■ Prompt:
How many lines in the records below hold the string "flutter"? Answer with the number alone.

[Version comparison data]
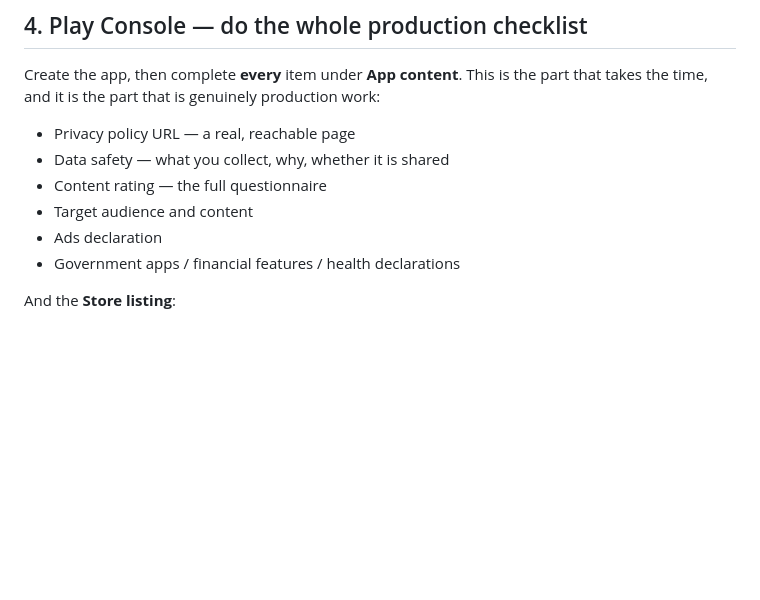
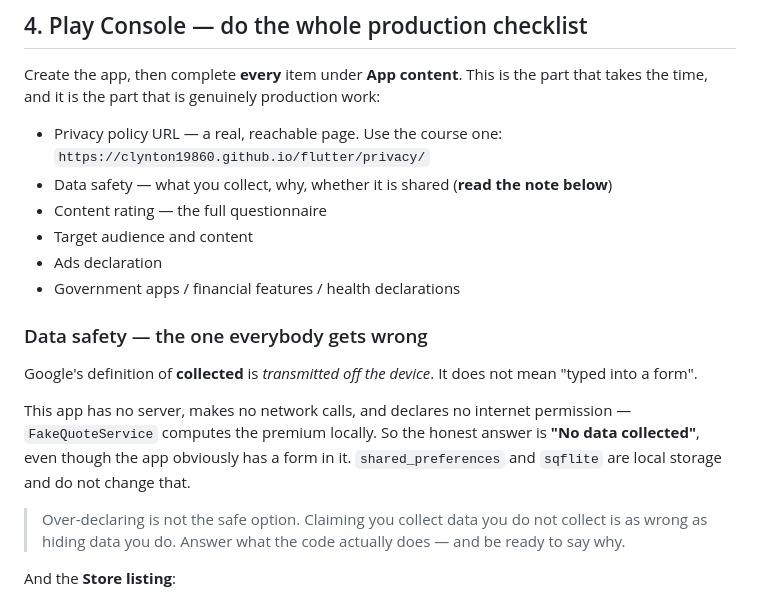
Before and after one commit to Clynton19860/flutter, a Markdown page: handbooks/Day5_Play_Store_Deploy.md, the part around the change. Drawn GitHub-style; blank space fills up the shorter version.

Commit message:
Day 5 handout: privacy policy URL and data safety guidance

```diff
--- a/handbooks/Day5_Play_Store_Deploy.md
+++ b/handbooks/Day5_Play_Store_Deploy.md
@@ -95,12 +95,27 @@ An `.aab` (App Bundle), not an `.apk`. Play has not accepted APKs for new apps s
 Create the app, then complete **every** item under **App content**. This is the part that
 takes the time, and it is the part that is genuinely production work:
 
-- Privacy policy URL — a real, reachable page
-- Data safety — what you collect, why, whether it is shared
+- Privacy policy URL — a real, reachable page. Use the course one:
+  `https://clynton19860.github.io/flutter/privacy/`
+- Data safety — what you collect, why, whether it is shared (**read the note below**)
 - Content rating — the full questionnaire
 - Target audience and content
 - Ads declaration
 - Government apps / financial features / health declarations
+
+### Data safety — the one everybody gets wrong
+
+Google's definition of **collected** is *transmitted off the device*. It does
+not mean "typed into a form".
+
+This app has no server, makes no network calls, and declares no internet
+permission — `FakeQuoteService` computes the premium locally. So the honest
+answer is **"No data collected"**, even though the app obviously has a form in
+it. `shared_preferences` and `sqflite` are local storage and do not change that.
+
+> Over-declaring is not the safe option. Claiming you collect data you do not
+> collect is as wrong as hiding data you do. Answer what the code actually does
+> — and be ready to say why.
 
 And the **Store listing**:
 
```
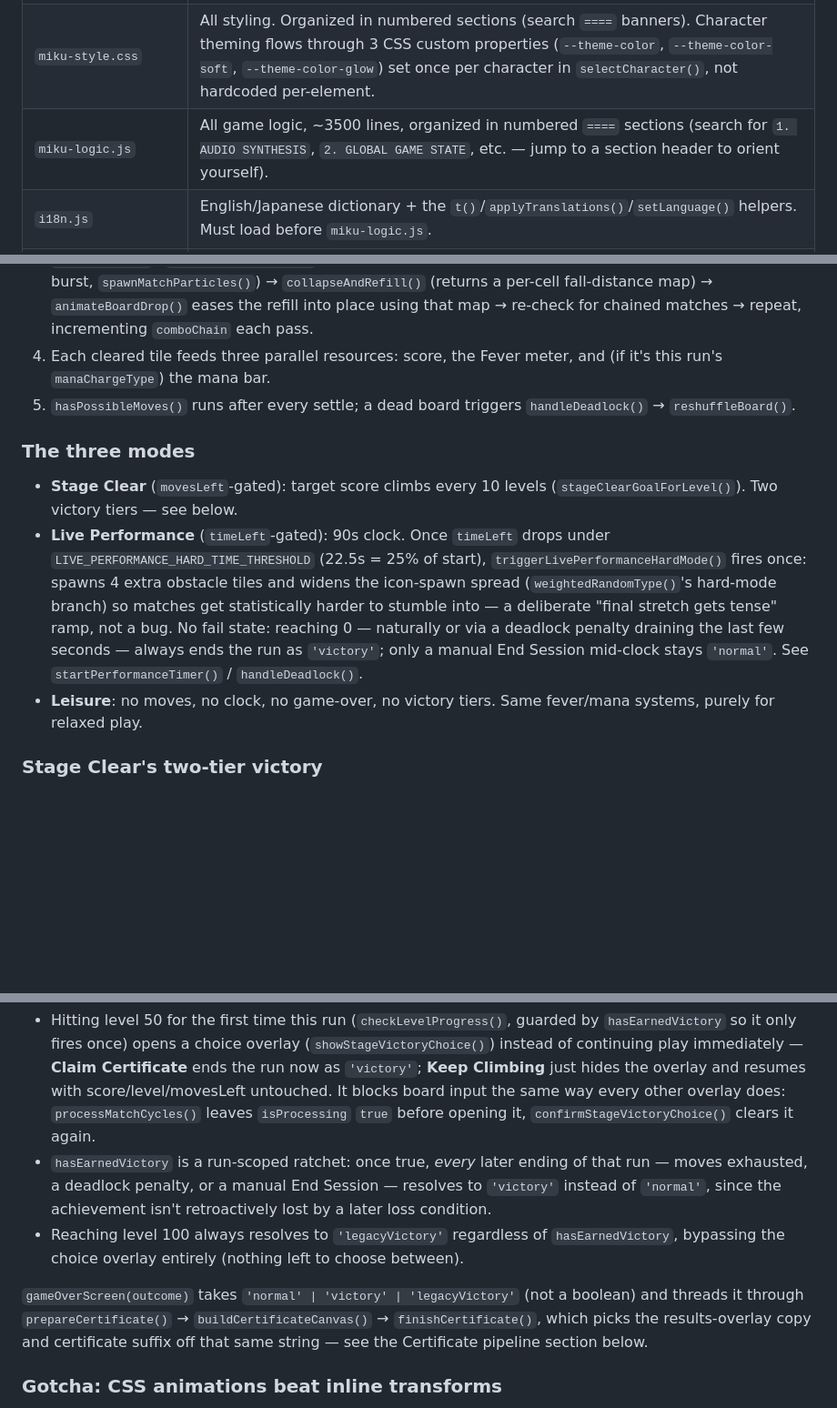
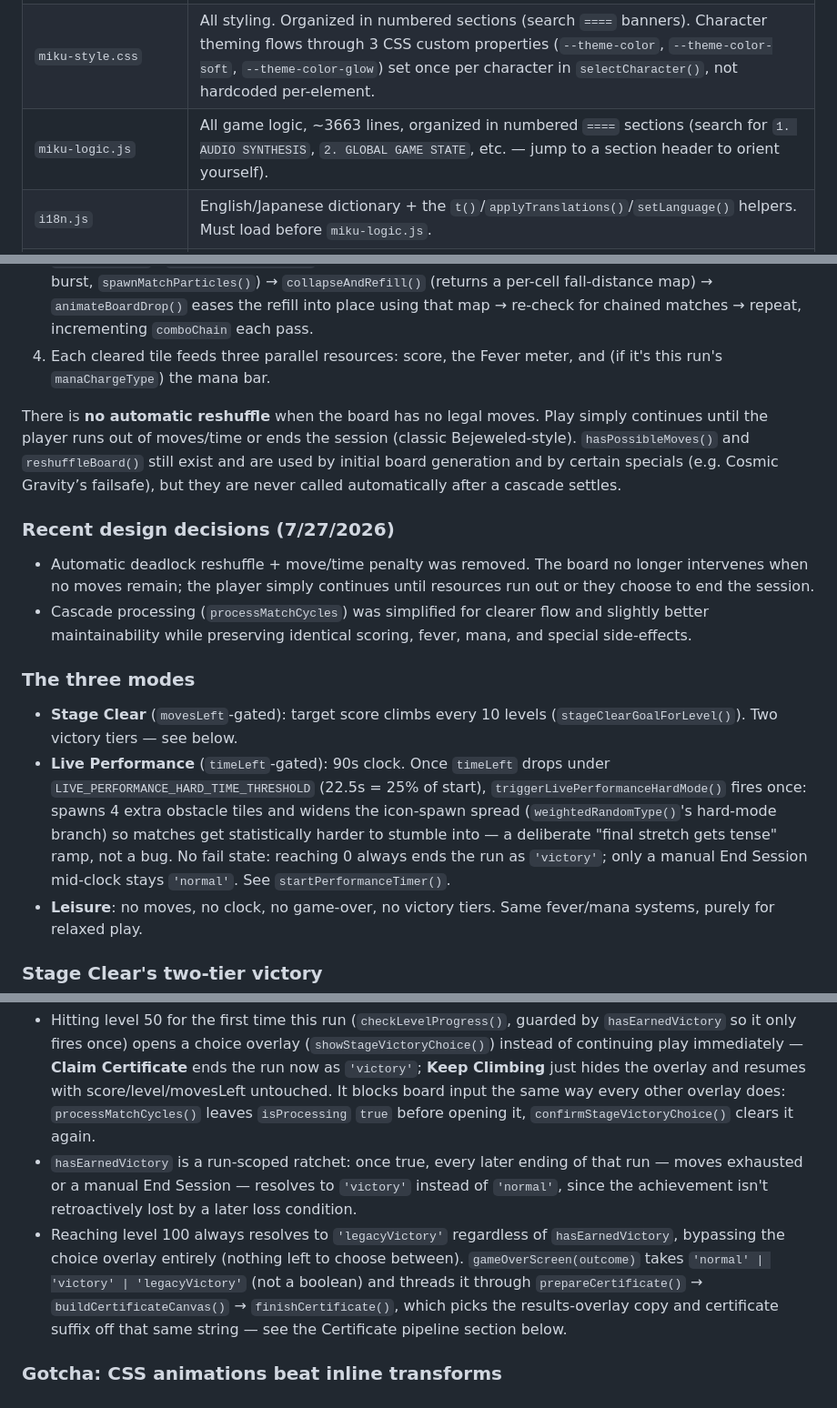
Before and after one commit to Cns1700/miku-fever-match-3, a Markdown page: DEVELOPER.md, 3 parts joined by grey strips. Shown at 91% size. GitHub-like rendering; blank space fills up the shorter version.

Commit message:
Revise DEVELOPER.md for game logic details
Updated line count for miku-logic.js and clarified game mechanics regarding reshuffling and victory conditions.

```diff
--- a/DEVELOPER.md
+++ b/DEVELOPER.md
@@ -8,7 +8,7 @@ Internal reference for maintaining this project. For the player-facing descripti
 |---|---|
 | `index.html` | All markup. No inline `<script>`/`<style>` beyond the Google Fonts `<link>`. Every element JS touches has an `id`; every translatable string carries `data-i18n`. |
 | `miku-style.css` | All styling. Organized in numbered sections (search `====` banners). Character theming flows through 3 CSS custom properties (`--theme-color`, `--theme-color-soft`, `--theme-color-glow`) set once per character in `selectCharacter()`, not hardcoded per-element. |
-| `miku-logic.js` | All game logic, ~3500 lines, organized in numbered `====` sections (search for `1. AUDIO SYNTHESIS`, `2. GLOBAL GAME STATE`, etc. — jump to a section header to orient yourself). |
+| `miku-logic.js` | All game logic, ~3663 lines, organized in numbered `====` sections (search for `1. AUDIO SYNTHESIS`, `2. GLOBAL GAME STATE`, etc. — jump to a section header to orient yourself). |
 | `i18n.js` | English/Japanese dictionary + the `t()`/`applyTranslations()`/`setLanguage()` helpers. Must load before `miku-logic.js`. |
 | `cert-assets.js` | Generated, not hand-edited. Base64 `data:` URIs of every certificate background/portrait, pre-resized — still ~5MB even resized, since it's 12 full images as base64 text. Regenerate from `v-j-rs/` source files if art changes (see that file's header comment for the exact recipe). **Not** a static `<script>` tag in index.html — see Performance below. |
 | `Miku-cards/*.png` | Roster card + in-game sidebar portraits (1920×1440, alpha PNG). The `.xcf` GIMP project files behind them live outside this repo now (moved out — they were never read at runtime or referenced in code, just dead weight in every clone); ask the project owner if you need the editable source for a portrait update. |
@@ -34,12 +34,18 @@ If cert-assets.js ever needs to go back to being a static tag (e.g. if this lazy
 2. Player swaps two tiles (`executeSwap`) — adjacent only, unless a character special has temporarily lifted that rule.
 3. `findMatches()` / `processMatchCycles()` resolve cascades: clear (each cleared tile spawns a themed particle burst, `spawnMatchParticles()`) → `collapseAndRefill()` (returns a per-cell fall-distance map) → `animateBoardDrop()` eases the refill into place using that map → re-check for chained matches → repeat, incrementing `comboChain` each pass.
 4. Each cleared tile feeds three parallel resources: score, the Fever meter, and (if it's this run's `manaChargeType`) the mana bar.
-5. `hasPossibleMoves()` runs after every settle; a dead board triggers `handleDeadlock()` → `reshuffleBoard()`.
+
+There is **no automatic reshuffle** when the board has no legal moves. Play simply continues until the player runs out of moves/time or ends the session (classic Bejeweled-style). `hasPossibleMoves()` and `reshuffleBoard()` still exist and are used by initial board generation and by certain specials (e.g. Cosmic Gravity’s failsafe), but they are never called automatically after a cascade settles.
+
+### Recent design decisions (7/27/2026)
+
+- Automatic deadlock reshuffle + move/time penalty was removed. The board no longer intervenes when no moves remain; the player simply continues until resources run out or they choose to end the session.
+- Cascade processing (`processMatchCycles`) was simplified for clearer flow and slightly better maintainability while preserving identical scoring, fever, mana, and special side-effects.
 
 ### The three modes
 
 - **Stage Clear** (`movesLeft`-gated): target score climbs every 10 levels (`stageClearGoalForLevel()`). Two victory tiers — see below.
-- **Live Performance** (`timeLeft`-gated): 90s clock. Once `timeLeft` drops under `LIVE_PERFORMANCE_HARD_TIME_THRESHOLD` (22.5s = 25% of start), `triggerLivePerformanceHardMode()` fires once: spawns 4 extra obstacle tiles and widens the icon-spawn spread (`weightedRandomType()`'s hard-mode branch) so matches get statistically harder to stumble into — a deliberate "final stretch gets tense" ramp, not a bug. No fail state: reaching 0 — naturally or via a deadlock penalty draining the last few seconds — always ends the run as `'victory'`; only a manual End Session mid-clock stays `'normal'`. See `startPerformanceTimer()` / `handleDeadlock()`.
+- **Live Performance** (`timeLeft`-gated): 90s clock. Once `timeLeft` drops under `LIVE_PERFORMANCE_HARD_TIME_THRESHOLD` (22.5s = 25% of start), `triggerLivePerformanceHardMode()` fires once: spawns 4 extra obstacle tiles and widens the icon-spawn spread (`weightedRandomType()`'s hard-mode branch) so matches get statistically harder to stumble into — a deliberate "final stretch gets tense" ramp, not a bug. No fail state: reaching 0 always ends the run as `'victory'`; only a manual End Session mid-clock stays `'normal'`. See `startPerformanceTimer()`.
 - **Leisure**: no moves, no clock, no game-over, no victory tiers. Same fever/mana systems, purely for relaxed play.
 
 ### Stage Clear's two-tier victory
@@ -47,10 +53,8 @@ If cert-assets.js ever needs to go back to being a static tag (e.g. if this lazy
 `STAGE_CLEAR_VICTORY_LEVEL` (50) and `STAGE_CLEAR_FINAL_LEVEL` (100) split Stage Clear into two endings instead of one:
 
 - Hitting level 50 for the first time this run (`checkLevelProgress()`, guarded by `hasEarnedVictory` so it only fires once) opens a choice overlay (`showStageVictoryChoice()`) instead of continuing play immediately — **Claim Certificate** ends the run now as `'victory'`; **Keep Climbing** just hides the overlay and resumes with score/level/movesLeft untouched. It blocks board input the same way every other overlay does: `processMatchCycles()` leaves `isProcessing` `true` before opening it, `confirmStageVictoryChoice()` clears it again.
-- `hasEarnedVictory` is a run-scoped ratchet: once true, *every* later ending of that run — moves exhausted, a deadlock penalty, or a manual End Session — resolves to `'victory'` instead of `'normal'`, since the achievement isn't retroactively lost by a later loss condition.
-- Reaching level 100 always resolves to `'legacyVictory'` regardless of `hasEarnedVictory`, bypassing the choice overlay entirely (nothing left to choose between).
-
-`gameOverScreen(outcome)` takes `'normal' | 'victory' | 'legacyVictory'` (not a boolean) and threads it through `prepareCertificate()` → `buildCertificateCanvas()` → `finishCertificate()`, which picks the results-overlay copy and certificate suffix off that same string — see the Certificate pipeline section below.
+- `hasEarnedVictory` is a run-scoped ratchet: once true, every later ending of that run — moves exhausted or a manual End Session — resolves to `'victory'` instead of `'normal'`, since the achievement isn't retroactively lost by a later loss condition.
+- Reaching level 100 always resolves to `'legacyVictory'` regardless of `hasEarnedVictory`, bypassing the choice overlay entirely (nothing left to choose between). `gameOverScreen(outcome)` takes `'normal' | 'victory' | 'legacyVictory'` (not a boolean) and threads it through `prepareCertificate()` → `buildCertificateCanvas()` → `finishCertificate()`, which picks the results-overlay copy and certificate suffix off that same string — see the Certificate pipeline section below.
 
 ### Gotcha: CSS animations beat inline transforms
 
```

■ Result:
2